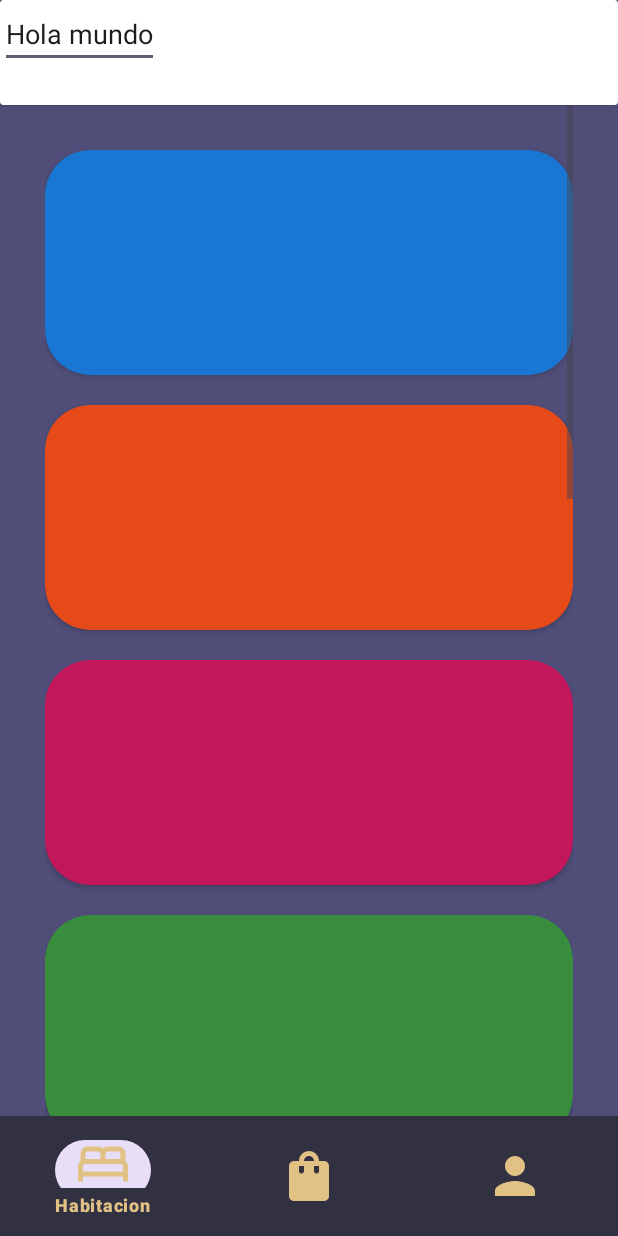
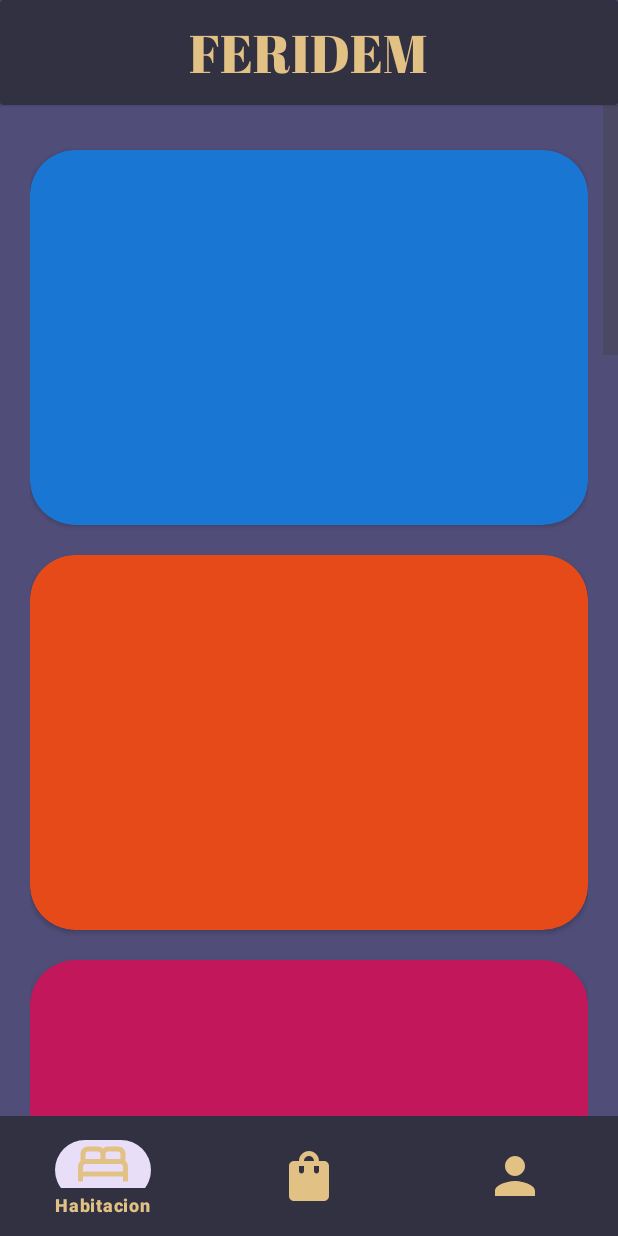
Before and after one commit to Ferkhan/feridem-android, an Android app: the HabitacionFragment screen opened directly, with no data from a screen before it, on a phone screen of 412 x 824 dp. Run offline under Robolectric (Android 15) with nearby library versions, the phone set to English and light mode, and no system bars.

Commit message:
crear boceto de un fragmento que se desliza

```diff
--- a/app/src/main/java/com/feridem/android/RegistroActivity.java
+++ b/app/src/main/java/com/feridem/android/RegistroActivity.java
@@ -51,7 +51,7 @@ public class RegistroActivity extends AppCompatActivity {
                 ValidarDatos.campoLleno(ingresarCelular,contexto) &&
                 ValidarDatos.campoLleno(ingresarContrasenia, contexto) &&
                 ValidarDatos.campoLleno(confirmarContrasenia, contexto))
-            if (ValidarDatos.confirmarContrasenia(ingresarContrasenia, ingresarContrasenia, this))
+            if (ValidarDatos.confirmarContrasenia(ingresarContrasenia, confirmarContrasenia, this))
                 startActivity(siguiente);
     }
 }
--- a/app/src/main/res/layout/fragment_habitacion.xml
+++ b/app/src/main/res/layout/fragment_habitacion.xml
@@ -11,6 +11,7 @@
         android:id="@+id/superior"
         android:layout_width="0dp"
         android:layout_height="70dp"
+        android:backgroundTint="@color/principal"
         app:layout_constraintBottom_toBottomOf="parent"
         app:layout_constraintEnd_toEndOf="parent"
         app:layout_constraintStart_toStartOf="parent"
@@ -18,20 +19,25 @@
         app:layout_constraintVertical_bias="0"
         >
 
-        <EditText
+        <TextView
             android:layout_width="wrap_content"
             android:layout_height="wrap_content"
-            android:text="Hola mundo"/>
-
-
+            android:layout_gravity="center"
+            android:text="@string/app_name"
+            android:textAllCaps="true"
+            android:textAlignment="center"
+            android:textColor="@color/texto"
+            android:fontFamily="@font/abril_fatface"
+            android:textSize="@dimen/feridem" />
     </androidx.cardview.widget.CardView>
-
 
     <ScrollView
         android:id="@+id/vista_delizar"
         android:layout_width="0dp"
         android:layout_height="0dp"
-        android:layout_marginHorizontal="@dimen/margenInicioRegistro"
+        android:paddingHorizontal="20dp"
+        android:scrollbarSize="10dp"
+        android:scrollbarStyle="outsideOverlay"
         app:layout_constraintBottom_toBottomOf="parent"
         app:layout_constraintEnd_toEndOf="parent"
         app:layout_constraintStart_toStartOf="parent"
@@ -44,72 +50,71 @@
 
             <androidx.cardview.widget.CardView
                 android:layout_width="match_parent"
-                android:layout_height="150dp"
+                android:layout_height="250dp"
                 android:layout_marginTop="30dp"
                 android:layout_marginBottom="20dp"
                 android:backgroundTint="#1976D2"
-                app:cardCornerRadius="30dp" >
-            </androidx.cardview.widget.CardView>
+                app:cardCornerRadius="30dp" />
 
             <androidx.cardview.widget.CardView
                 android:layout_width="match_parent"
-                android:layout_height="150dp"
+                android:layout_height="250dp"
                 android:layout_marginBottom="20dp"
                 android:backgroundTint="#E64A19"
                 app:cardCornerRadius="30dp" />
 
             <androidx.cardview.widget.CardView
                 android:layout_width="match_parent"
-                android:layout_height="150dp"
+                android:layout_height="250dp"
                 android:layout_marginBottom="20dp"
                 android:backgroundTint="#C2185B"
                 app:cardCornerRadius="30dp" />
 
             <androidx.cardview.widget.CardView
                 android:layout_width="match_parent"
-                android:layout_height="150dp"
+                android:layout_height="250dp"
                 android:layout_marginBottom="20dp"
                 android:backgroundTint="#388E3C"
                 app:cardCornerRadius="30dp" />
 
             <androidx.cardview.widget.CardView
                 android:layout_width="match_parent"
-                android:layout_height="150dp"
+                android:layout_height="250dp"
                 android:layout_marginBottom="20dp"
                 android:backgroundTint="#FFA000"
                 app:cardCornerRadius="30dp" />
 
             <androidx.cardview.widget.CardView
                 android:layout_width="match_parent"
-                android:layout_height="150dp"
+                android:layout_height="250dp"
                 android:layout_marginBottom="20dp"
                 android:backgroundTint="#00796B"
                 app:cardCornerRadius="30dp" />
 
             <androidx.cardview.widget.CardView
                 android:layout_width="match_parent"
-                android:layout_height="150dp"
+                android:layout_height="250dp"
                 android:layout_marginBottom="20dp"
                 android:backgroundTint="#512DA8"
                 app:cardCornerRadius="30dp" />
 
             <androidx.cardview.widget.CardView
                 android:layout_width="match_parent"
-                android:layout_height="150dp"
+                android:layout_height="250dp"
                 android:layout_marginBottom="20dp"
                 android:backgroundTint="#689F38"
                 app:cardCornerRadius="30dp" />
 
             <androidx.cardview.widget.CardView
                 android:layout_width="match_parent"
-                android:layout_height="150dp"
+                android:layout_height="250dp"
                 android:layout_marginBottom="20dp"
                 android:backgroundTint="#0097A7"
                 app:cardCornerRadius="30dp" />
 
             <androidx.cardview.widget.CardView
                 android:layout_width="match_parent"
-                android:layout_height="150dp"
+                android:layout_height="250dp"
                 android:layout_marginBottom="20dp"
                 android:backgroundTint="#E64A19"
                 app:cardCornerRadius="30dp" />
```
◇ ◇ ◇ ◇
Copy out all of the data word for word. Do not carry over any picture.

Before and after one commit to Ferkhan/feridem-android, an Android app: the HabitacionFragment screen opened directly, with no data from a screen before it, on a phone screen of 412 x 824 dp. Run offline under Robolectric (Android 15) with nearby library versions, the phone set to English and light mode, and no system bars.

Commit message:
crear boceto de un fragmento que se desliza

```diff
--- a/app/src/main/java/com/feridem/android/RegistroActivity.java
+++ b/app/src/main/java/com/feridem/android/RegistroActivity.java
@@ -51,7 +51,7 @@ public class RegistroActivity extends AppCompatActivity {
                 ValidarDatos.campoLleno(ingresarCelular,contexto) &&
                 ValidarDatos.campoLleno(ingresarContrasenia, contexto) &&
                 ValidarDatos.campoLleno(confirmarContrasenia, contexto))
-            if (ValidarDatos.confirmarContrasenia(ingresarContrasenia, ingresarContrasenia, this))
+            if (ValidarDatos.confirmarContrasenia(ingresarContrasenia, confirmarContrasenia, this))
                 startActivity(siguiente);
     }
 }
--- a/app/src/main/res/layout/fragment_habitacion.xml
+++ b/app/src/main/res/layout/fragment_habitacion.xml
@@ -11,6 +11,7 @@
         android:id="@+id/superior"
         android:layout_width="0dp"
         android:layout_height="70dp"
+        android:backgroundTint="@color/principal"
         app:layout_constraintBottom_toBottomOf="parent"
         app:layout_constraintEnd_toEndOf="parent"
         app:layout_constraintStart_toStartOf="parent"
@@ -18,20 +19,25 @@
         app:layout_constraintVertical_bias="0"
         >
 
-        <EditText
+        <TextView
             android:layout_width="wrap_content"
             android:layout_height="wrap_content"
-            android:text="Hola mundo"/>
-
-
+            android:layout_gravity="center"
+            android:text="@string/app_name"
+            android:textAllCaps="true"
+            android:textAlignment="center"
+            android:textColor="@color/texto"
+            android:fontFamily="@font/abril_fatface"
+            android:textSize="@dimen/feridem" />
     </androidx.cardview.widget.CardView>
-
 
     <ScrollView
         android:id="@+id/vista_delizar"
         android:layout_width="0dp"
         android:layout_height="0dp"
-        android:layout_marginHorizontal="@dimen/margenInicioRegistro"
+        android:paddingHorizontal="20dp"
+        android:scrollbarSize="10dp"
+        android:scrollbarStyle="outsideOverlay"
         app:layout_constraintBottom_toBottomOf="parent"
         app:layout_constraintEnd_toEndOf="parent"
         app:layout_constraintStart_toStartOf="parent"
@@ -44,72 +50,71 @@
 
             <androidx.cardview.widget.CardView
                 android:layout_width="match_parent"
-                android:layout_height="150dp"
+                android:layout_height="250dp"
                 android:layout_marginTop="30dp"
                 android:layout_marginBottom="20dp"
                 android:backgroundTint="#1976D2"
-                app:cardCornerRadius="30dp" >
-            </androidx.cardview.widget.CardView>
+                app:cardCornerRadius="30dp" />
 
             <androidx.cardview.widget.CardView
                 android:layout_width="match_parent"
-                android:layout_height="150dp"
+                android:layout_height="250dp"
                 android:layout_marginBottom="20dp"
                 android:backgroundTint="#E64A19"
                 app:cardCornerRadius="30dp" />
 
             <androidx.cardview.widget.CardView
                 android:layout_width="match_parent"
-                android:layout_height="150dp"
+                android:layout_height="250dp"
                 android:layout_marginBottom="20dp"
                 android:backgroundTint="#C2185B"
                 app:cardCornerRadius="30dp" />
 
             <androidx.cardview.widget.CardView
                 android:layout_width="match_parent"
-                android:layout_height="150dp"
+                android:layout_height="250dp"
                 android:layout_marginBottom="20dp"
                 android:backgroundTint="#388E3C"
                 app:cardCornerRadius="30dp" />
 
             <androidx.cardview.widget.CardView
                 android:layout_width="match_parent"
-                android:layout_height="150dp"
+                android:layout_height="250dp"
                 android:layout_marginBottom="20dp"
                 android:backgroundTint="#FFA000"
                 app:cardCornerRadius="30dp" />
 
             <androidx.cardview.widget.CardView
                 android:layout_width="match_parent"
-                android:layout_height="150dp"
+                android:layout_height="250dp"
                 android:layout_marginBottom="20dp"
                 android:backgroundTint="#00796B"
                 app:cardCornerRadius="30dp" />
 
             <androidx.cardview.widget.CardView
                 android:layout_width="match_parent"
-                android:layout_height="150dp"
+                android:layout_height="250dp"
                 android:layout_marginBottom="20dp"
                 android:backgroundTint="#512DA8"
                 app:cardCornerRadius="30dp" />
 
             <androidx.cardview.widget.CardView
                 android:layout_width="match_parent"
-                android:layout_height="150dp"
+                android:layout_height="250dp"
                 android:layout_marginBottom="20dp"
                 android:backgroundTint="#689F38"
                 app:cardCornerRadius="30dp" />
 
             <androidx.cardview.widget.CardView
                 android:layout_width="match_parent"
-                android:layout_height="150dp"
+                android:layout_height="250dp"
                 android:layout_marginBottom="20dp"
                 android:backgroundTint="#0097A7"
                 app:cardCornerRadius="30dp" />
 
             <androidx.cardview.widget.CardView
                 android:layout_width="match_parent"
-                android:layout_height="150dp"
+                android:layout_height="250dp"
                 android:layout_marginBottom="20dp"
                 android:backgroundTint="#E64A19"
                 app:cardCornerRadius="30dp" />
```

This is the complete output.